Since the 1990s, NIL has emerged as one of the most versatile methods for nanoscale patterning, capable of fabricating patterns from less than 10 nm to a few microns on a large area, at a low cost and with a high throughput. It is therefore considered on the current ITRS roadmap as an emerging lithography technique.

To perform NIL on a substrate, three basic components are required: (i) a stamp with suitable feature sizes; (ii) the material to be imprinted, usually a thin layer of a polymeric resist with a suitable glass transition temperature; and (iii) equipment for printing with adequate control over temperature, pressure and parallelism of the stamp and the substrate.

During thermal imprinting, also called hot embossing, the stamp is pressed at high temperature and pressure into the then fluid polymer layer, which leads to permanent structure replication upon cooling. This principle of NIL is quite simple and therefore the technology has found widespread use. However, the resist material is generally regarded as one of the challenges of this technique because the material has to fulfill several requirements such as low viscosity, low adhesion to the mold, good adhesion to the substrate and high etch resistance to allow pattern transfer into the substrate. In particular, a high etch resistance is required to create high-aspect-ratio structures. This is commonly achieved by changing the polymeric resist after imprinting, by additional metal evaporation and lift-off steps, into a metal mask that performs better in reactive ion etching than most organic polymer resists.

In a recent paper published in Nanotechnology, the MESA+ team has proposed a new type of organometallic resist – poly(ferrocenylsilane)s (PFSs). The material provides excellent etch contrast and does away with the need for metal lift off.

PFSs are composed of alternating ferrocene and silane units in the main chain, which adds a distinctive functionality to this material. These polymers were found to be effective resists in reactive ion etching processes due to the formation of an etch-resistant iron/silicon oxide layer in oxygen-containing plasmas, which was the motivation to use this polymer as a NIL resist.

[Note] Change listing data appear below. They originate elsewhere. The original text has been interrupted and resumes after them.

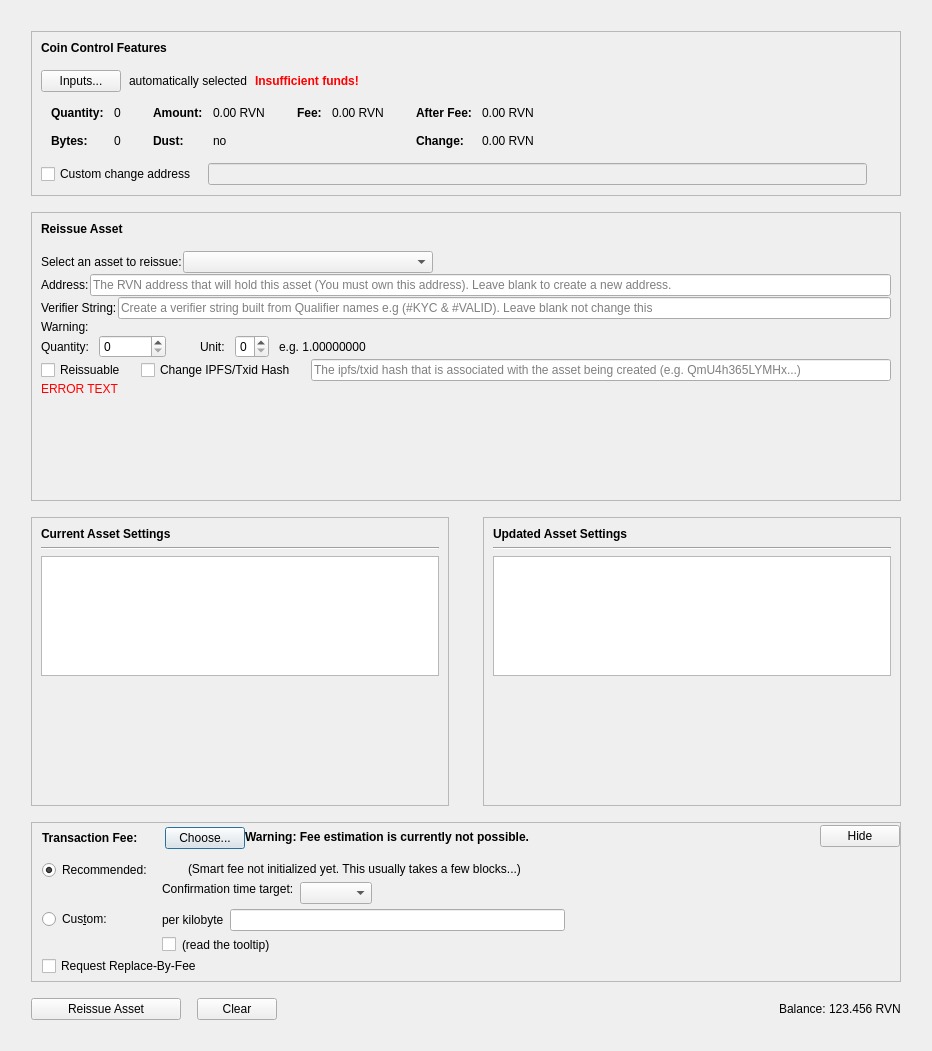
Above: src/qt/forms/reissueassetdialog.ui from RavenProject/Ravencoin before the change. Below: the same form after it.
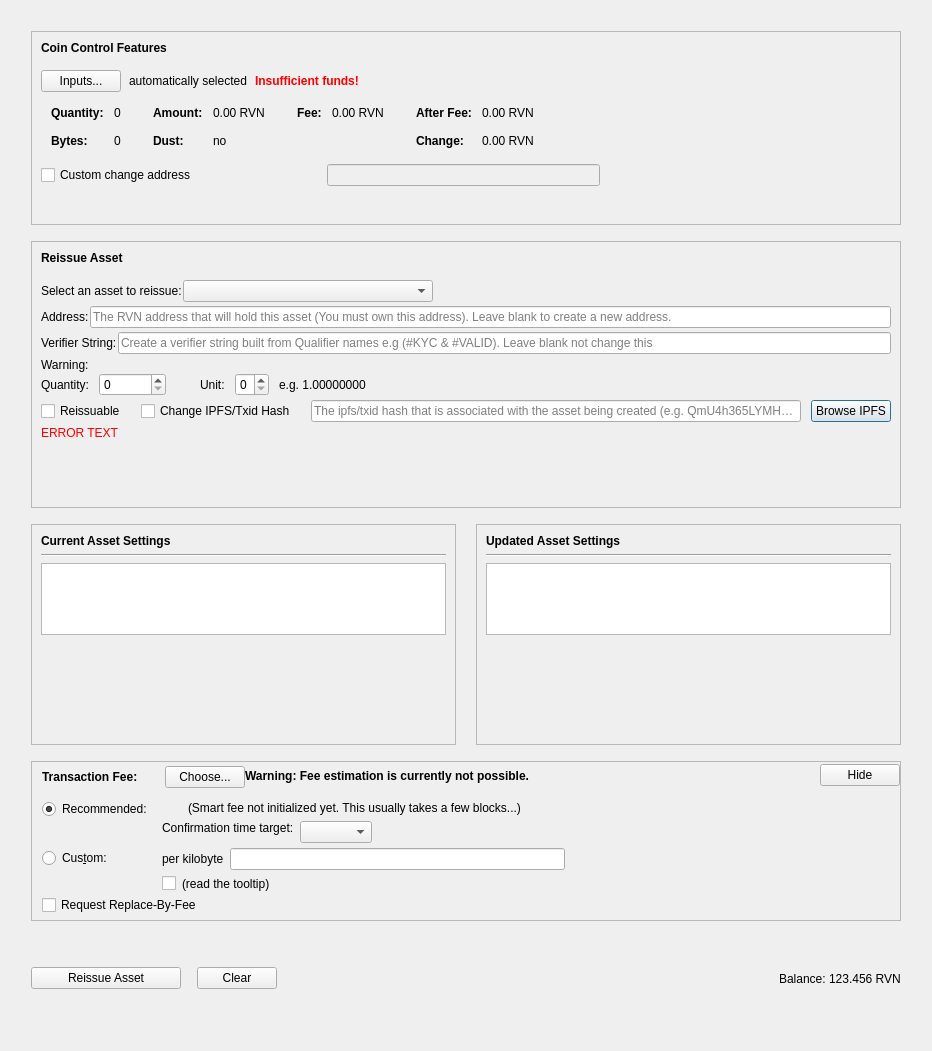
That is the form after the change. Custom widgets are drawn as their Qt base class.

The edit to the form file:
```diff
--- a/src/qt/forms/reissueassetdialog.ui
+++ b/src/qt/forms/reissueassetdialog.ui
@@ -10,6 +10,18 @@
     <height>1051</height>
    </rect>
   </property>
+  <property name="sizePolicy">
+   <sizepolicy hsizetype="MinimumExpanding" vsizetype="Preferred">
+    <horstretch>0</horstretch>
+    <verstretch>0</verstretch>
+   </sizepolicy>
+  </property>
+  <property name="minimumSize">
+   <size>
+    <width>600</width>
+    <height>800</height>
+   </size>
+  </property>
   <property name="windowTitle">
    <string notr="true">Transaction details</string>
   </property>
@@ -39,6 +51,12 @@
          <verstretch>0</verstretch>
         </sizepolicy>
        </property>
+       <property name="minimumSize">
+        <size>
+         <width>600</width>
+         <height>194</height>
+        </size>
+       </property>
        <property name="frameShape">
         <enum>QFrame::StyledPanel</enum>
        </property>
@@ -524,7 +542,7 @@
                <bool>false</bool>
               </property>
               <property name="sizePolicy">
-               <sizepolicy hsizetype="Expanding" vsizetype="Fixed">
+               <sizepolicy hsizetype="Ignored" vsizetype="Fixed">
                 <horstretch>0</horstretch>
                 <verstretch>0</verstretch>
                </sizepolicy>
@@ -578,6 +596,18 @@
      </item>
      <item>
       <widget class="QFrame" name="frame">
+       <property name="sizePolicy">
+        <sizepolicy hsizetype="Preferred" vsizetype="Fixed">
+         <horstretch>0</horstretch>
+         <verstretch>0</verstretch>
+        </sizepolicy>
+       </property>
+       <property name="minimumSize">
+        <size>
+         <width>600</width>
+         <height>220</height>
+        </size>
+       </property>
        <property name="frameShape">
         <enum>QFrame::StyledPanel</enum>
        </property>
@@ -588,6 +618,9 @@
         <property name="spacing">
          <number>0</number>
         </property>
+        <property name="sizeConstraint">
+         <enum>QLayout::SetDefaultConstraint</enum>
+        </property>
         <property name="bottomMargin">
          <number>12</number>
         </property>
@@ -636,6 +669,9 @@
           </property>
           <item>
            <layout class="QHBoxLayout" name="horizontalLayout">
+            <property name="bottomMargin">
+             <number>3</number>
+            </property>
             <item>
              <widget class="QLabel" name="assetNameLabel">
               <property name="sizePolicy">
@@ -698,6 +734,9 @@
           </item>
           <item>
            <layout class="QHBoxLayout" name="horizontalLayout_3">
+            <property name="bottomMargin">
+             <number>3</number>
+            </property>
             <item>
              <widget class="QLabel" name="addressLabel">
               <property name="text">
@@ -719,6 +758,9 @@
           </item>
           <item>
            <layout class="QHBoxLayout" name="horizontalLayout_15">
+            <property name="bottomMargin">
+             <number>3</number>
+            </property>
             <item>
              <widget class="QLabel" name="labelVerifierString">
               <property name="text">
@@ -747,6 +789,9 @@
             <property name="spacing">
              <number>34</number>
             </property>
+            <property name="bottomMargin">
+             <number>3</number>
+            </property>
             <item>
              <layout class="QHBoxLayout" name="horizontalLayout_7">
               <property name="spacing">
@@ -831,6 +876,9 @@
             <property name="spacing">
              <number>0</number>
             </property>
+            <property name="bottomMargin">
+             <number>3</number>
+            </property>
             <item>
              <layout class="QHBoxLayout" name="horizontalLayout_10">
               <property name="rightMargin">
@@ -895,6 +943,13 @@
                 </property>
                </widget>
               </item>
+              <item>
+               <widget class="QPushButton" name="openIpfsButton">
+                <property name="text">
+                 <string>Browse IPFS</string>
+                </property>
+               </widget>
+              </item>
              </layout>
             </item>
            </layout>
@@ -938,12 +993,27 @@
       </widget>
      </item>
      <item>
-      <layout class="QHBoxLayout" name="horizontalLayout_9">
+      <layout class="QHBoxLayout" name="horizontalLayout_9" stretch="0,0">
        <property name="spacing">
-        <number>34</number>
+        <number>20</number>
+       </property>
+       <property name="sizeConstraint">
+        <enum>QLayout::SetMinimumSize</enum>
        </property>
        <item>
         <widget class="QFrame" name="frame_3">
+         <property name="sizePolicy">
+          <sizepolicy hsizetype="Preferred" vsizetype="Fixed">
+           <horstretch>0</horstretch>
+           <verstretch>0</verstretch>
+          </sizepolicy>
+         </property>
+         <property name="minimumSize">
+          <size>
+           <width>0</width>
+           <height>150</height>
+          </size>
+         </property>
          <property name="frameShape">
           <enum>QFrame::StyledPanel</enum>
          </property>
@@ -1012,6 +1082,18 @@
        </item>
        <item>
         <widget class="QFrame" name="frame_2">
+         <property name="sizePolicy">
+          <sizepolicy hsizetype="Preferred" vsizetype="Fixed">
+           <horstretch>0</horstretch>
+           <verstretch>0</verstretch>
+          </sizepolicy>
+         </property>
+         <property name="minimumSize">
+          <size>
+           <width>0</width>
+           <height>150</height>
+          </size>
+         </property>
          <property name="frameShape">
           <enum>QFrame::StyledPanel</enum>
          </property>
@@ -1581,6 +1663,9 @@
      </item>
      <item>
       <layout class="QHBoxLayout" name="horizontalLayout_8">
+       <property name="sizeConstraint">
+        <enum>QLayout::SetFixedSize</enum>
+       </property>
        <item>
         <widget class="QPushButton" name="reissueAssetButton">
          <property name="minimumSize">
```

PFS films obtained by spin coating were conveniently imprinted by thermal NIL. After removal of the residual layer, the patterns were directly transferred into silicon substrates by reactive ion etching with very high etch contrasts, showing the potential for the formation of high-aspect-ratio structures and a reduction in the number of processing steps required to achieve them.